◆ Problem ◆
With the pictures set aside, write out all of the data exactly as it stands.

##### Supplied records

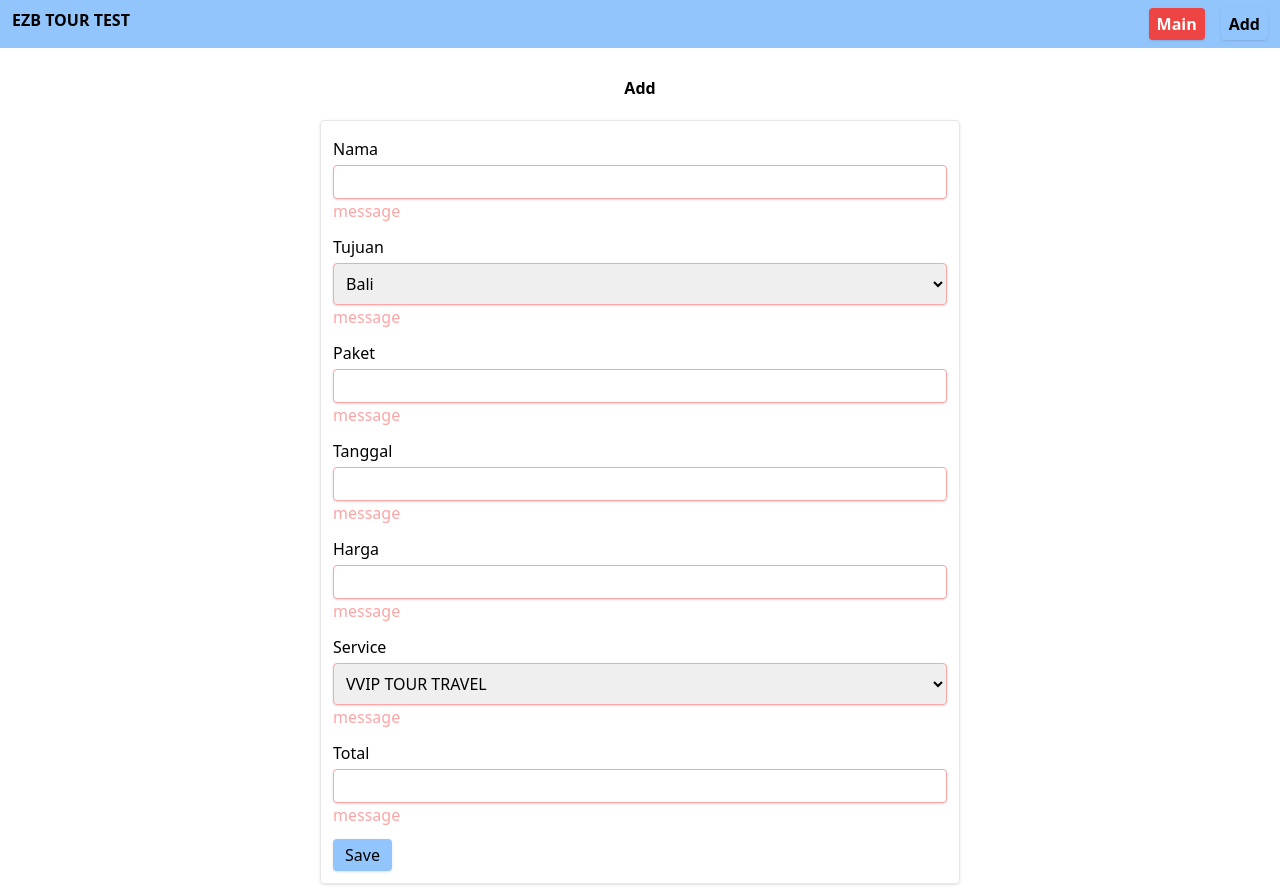
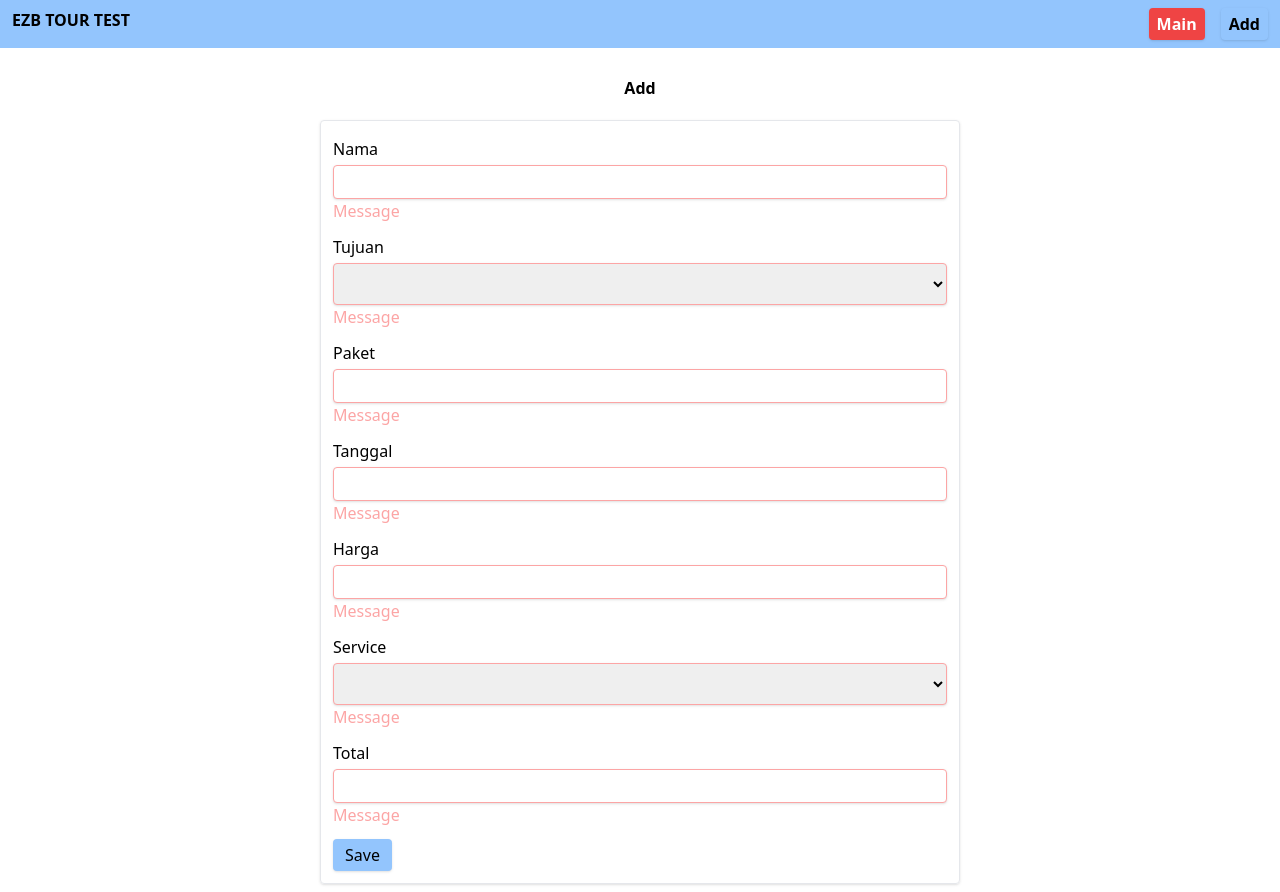
Before and after one commit to ade-ryzki/test-ezb, a Vue app: page / in a window 1280 px wide. Both pictures are taken after a click on the button "Add". Built offline with nearby package versions, Linux system fonts and the light colour scheme.

Commit message:
add component warning message

```diff
--- a/src/components/InputMain.vue
+++ b/src/components/InputMain.vue
@@ -3,50 +3,50 @@
     <form @submit.prevent="submitMain" class="border w-1/2 mx-auto p-3 rounded shadow">
         <div class="mb-3">
             <label class="block my-1">Nama</label>
-            <input type="text" class="border border-red-300 px-2 py-1 rounded shadow w-full">
-            <p class="text-red-300">message</p>
+            <input type="text" class="border border-red-300 px-2 py-1 rounded shadow w-full" v-model="name">
+            <warning-message>Message</warning-message>
         </div>
         <div class="mb-3">
             <label class="block my-1">Tujuan</label>
-            <select class="border border-red-300 px-2 py-2 rounded shadow w-full">
+            <select class="border border-red-300 px-2 py-2 rounded shadow w-full" v-model="tujuan">
                 <option value="Bali">Bali</option>
                 <option value="Bromo">Bromo</option>
                 <option value="Maladewa">PLATINUM TOUR TRAVEL</option>
                 <option value="Bintan">GOLD TOUR TRAVEL</option>
                 <option value="Yogyakarta">SILVER TOUR TRAVEL</option>
             </select>
-            <p class="text-red-300">message</p>
+            <warning-message>Message</warning-message>
         </div>
         <div class="mb-3">
             <label class="block my-1">Paket</label>
-            <input type="text" class="border border-red-300 px-2 py-1 rounded shadow w-full">
-            <p class="text-red-300">message</p>
+            <input type="text" class="border border-red-300 px-2 py-1 rounded shadow w-full" v-model="paket">
+            <warning-message>Message</warning-message>
         </div>
         <div class="mb-3">
             <label class="block my-1">Tanggal</label>
-            <input type="text" class="border border-red-300 px-2 py-1 rounded shadow w-full">
-            <p class="text-red-300">message</p>
+            <input type="text" class="border border-red-300 px-2 py-1 rounded shadow w-full" v-model="tanggal">
+            <warning-message>Message</warning-message>
         </div>
         <div class="mb-3">
             <label class="block my-1">Harga</label>
-            <input type="text" class="border border-red-300 px-2 py-1 rounded shadow w-full">
-            <p class="text-red-300">message</p>
+            <input type="text" class="border border-red-300 px-2 py-1 rounded shadow w-full" v-model="harga">
+            <warning-message>Message</warning-message>
         </div>
         <div class="mb-3">
             <label class="block my-1">Service</label>
-            <select class="border border-red-300 px-2 py-2 rounded shadow w-full">
+            <select class="border border-red-300 px-2 py-2 rounded shadow w-full" v-model="service">
                 <option value="VVIP TOUR TRAVEL">VVIP TOUR TRAVEL</option>
                 <option value="VIP TOUR TRAVEL">VIP TOUR TRAVEL</option>
                 <option value="PLATINUM TOUR TRAVEL">PLATINUM TOUR TRAVEL</option>
                 <option value="GOLD TOUR TRAVEL">GOLD TOUR TRAVEL</option>
                 <option value="SILVER TOUR TRAVEL">SILVER TOUR TRAVEL</option>
             </select>
-            <p class="text-red-300">message</p>
+            <warning-message>Message</warning-message>
         </div>
         <div class="mb-3">
             <label class="block my-1">Total</label>
-            <input type="text" class="border border-red-300 px-2 py-1 rounded shadow w-full">
-            <p class="text-red-300">message</p>
+            <input type="text" class="border border-red-300 px-2 py-1 rounded shadow w-full" v-model="total">
+            <warning-message>Message</warning-message>
         </div>
         <blue-button>Save</blue-button>
     </form>
@@ -55,6 +55,17 @@
 
 <script>
 export default{
+    data(){
+        return{
+            name: '',
+            tujuan: '',
+            paket: '',
+            tanggal: '',
+            harga: '',
+            service: '',
+            total: ''
+        }
+    },
     methods: {
         submitMain(){
             alert('submitted')
--- /dev/null
+++ b/src/components/UI/WarningMessage.vue
@@ -0,0 +1,3 @@
+<template>
+    <p class="text-red-300"><slot></slot></p>
+</template>
--- a/src/main.js
+++ b/src/main.js
@@ -8,6 +8,7 @@ import TdTable from './components/UI/TdTable'
 import BlueButton from './components/UI/BlueButton.vue'
 import RedButton from './components/UI/RedButton.vue'
 import ConfirmDialog from './components/UI/ConfirmDialog'
+import WarningMessage from './components/UI/WarningMessage'
 
 const app =createApp(App)
 
@@ -20,4 +21,5 @@ app.component('td-table',TdTable)
 app.component('blue-button',BlueButton)
 app.component('red-button', RedButton)
 app.component('confirm-dialog',ConfirmDialog)
+app.component('warning-message', WarningMessage)
 app.mount('#app')
```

##########

◆ Output for this exercise ◆
Before and after one commit to ade-ryzki/test-ezb, a Vue app: page / in a window 1280 px wide. Both pictures are taken after a click on the button "Add". Built offline with nearby package versions, Linux system fonts and the light colour scheme.

Commit message:
add component warning message

```diff
--- a/src/components/InputMain.vue
+++ b/src/components/InputMain.vue
@@ -3,50 +3,50 @@
     <form @submit.prevent="submitMain" class="border w-1/2 mx-auto p-3 rounded shadow">
         <div class="mb-3">
             <label class="block my-1">Nama</label>
-            <input type="text" class="border border-red-300 px-2 py-1 rounded shadow w-full">
-            <p class="text-red-300">message</p>
+            <input type="text" class="border border-red-300 px-2 py-1 rounded shadow w-full" v-model="name">
+            <warning-message>Message</warning-message>
         </div>
         <div class="mb-3">
             <label class="block my-1">Tujuan</label>
-            <select class="border border-red-300 px-2 py-2 rounded shadow w-full">
+            <select class="border border-red-300 px-2 py-2 rounded shadow w-full" v-model="tujuan">
                 <option value="Bali">Bali</option>
                 <option value="Bromo">Bromo</option>
                 <option value="Maladewa">PLATINUM TOUR TRAVEL</option>
                 <option value="Bintan">GOLD TOUR TRAVEL</option>
                 <option value="Yogyakarta">SILVER TOUR TRAVEL</option>
             </select>
-            <p class="text-red-300">message</p>
+            <warning-message>Message</warning-message>
         </div>
         <div class="mb-3">
             <label class="block my-1">Paket</label>
-            <input type="text" class="border border-red-300 px-2 py-1 rounded shadow w-full">
-            <p class="text-red-300">message</p>
+            <input type="text" class="border border-red-300 px-2 py-1 rounded shadow w-full" v-model="paket">
+            <warning-message>Message</warning-message>
         </div>
         <div class="mb-3">
             <label class="block my-1">Tanggal</label>
-            <input type="text" class="border border-red-300 px-2 py-1 rounded shadow w-full">
-            <p class="text-red-300">message</p>
+            <input type="text" class="border border-red-300 px-2 py-1 rounded shadow w-full" v-model="tanggal">
+            <warning-message>Message</warning-message>
         </div>
         <div class="mb-3">
             <label class="block my-1">Harga</label>
-            <input type="text" class="border border-red-300 px-2 py-1 rounded shadow w-full">
-            <p class="text-red-300">message</p>
+            <input type="text" class="border border-red-300 px-2 py-1 rounded shadow w-full" v-model="harga">
+            <warning-message>Message</warning-message>
         </div>
         <div class="mb-3">
             <label class="block my-1">Service</label>
-            <select class="border border-red-300 px-2 py-2 rounded shadow w-full">
+            <select class="border border-red-300 px-2 py-2 rounded shadow w-full" v-model="service">
                 <option value="VVIP TOUR TRAVEL">VVIP TOUR TRAVEL</option>
                 <option value="VIP TOUR TRAVEL">VIP TOUR TRAVEL</option>
                 <option value="PLATINUM TOUR TRAVEL">PLATINUM TOUR TRAVEL</option>
                 <option value="GOLD TOUR TRAVEL">GOLD TOUR TRAVEL</option>
                 <option value="SILVER TOUR TRAVEL">SILVER TOUR TRAVEL</option>
             </select>
-            <p class="text-red-300">message</p>
+            <warning-message>Message</warning-message>
         </div>
         <div class="mb-3">
             <label class="block my-1">Total</label>
-            <input type="text" class="border border-red-300 px-2 py-1 rounded shadow w-full">
-            <p class="text-red-300">message</p>
+            <input type="text" class="border border-red-300 px-2 py-1 rounded shadow w-full" v-model="total">
+            <warning-message>Message</warning-message>
         </div>
         <blue-button>Save</blue-button>
     </form>
@@ -55,6 +55,17 @@
 
 <script>
 export default{
+    data(){
+        return{
+            name: '',
+            tujuan: '',
+            paket: '',
+            tanggal: '',
+            harga: '',
+            service: '',
+            total: ''
+        }
+    },
     methods: {
         submitMain(){
             alert('submitted')
--- /dev/null
+++ b/src/components/UI/WarningMessage.vue
@@ -0,0 +1,3 @@
+<template>
+    <p class="text-red-300"><slot></slot></p>
+</template>
--- a/src/main.js
+++ b/src/main.js
@@ -8,6 +8,7 @@ import TdTable from './components/UI/TdTable'
 import BlueButton from './components/UI/BlueButton.vue'
 import RedButton from './components/UI/RedButton.vue'
 import ConfirmDialog from './components/UI/ConfirmDialog'
+import WarningMessage from './components/UI/WarningMessage'
 
 const app =createApp(App)
 
@@ -20,4 +21,5 @@ app.component('td-table',TdTable)
 app.component('blue-button',BlueButton)
 app.component('red-button', RedButton)
 app.component('confirm-dialog',ConfirmDialog)
+app.component('warning-message', WarningMessage)
 app.mount('#app')
```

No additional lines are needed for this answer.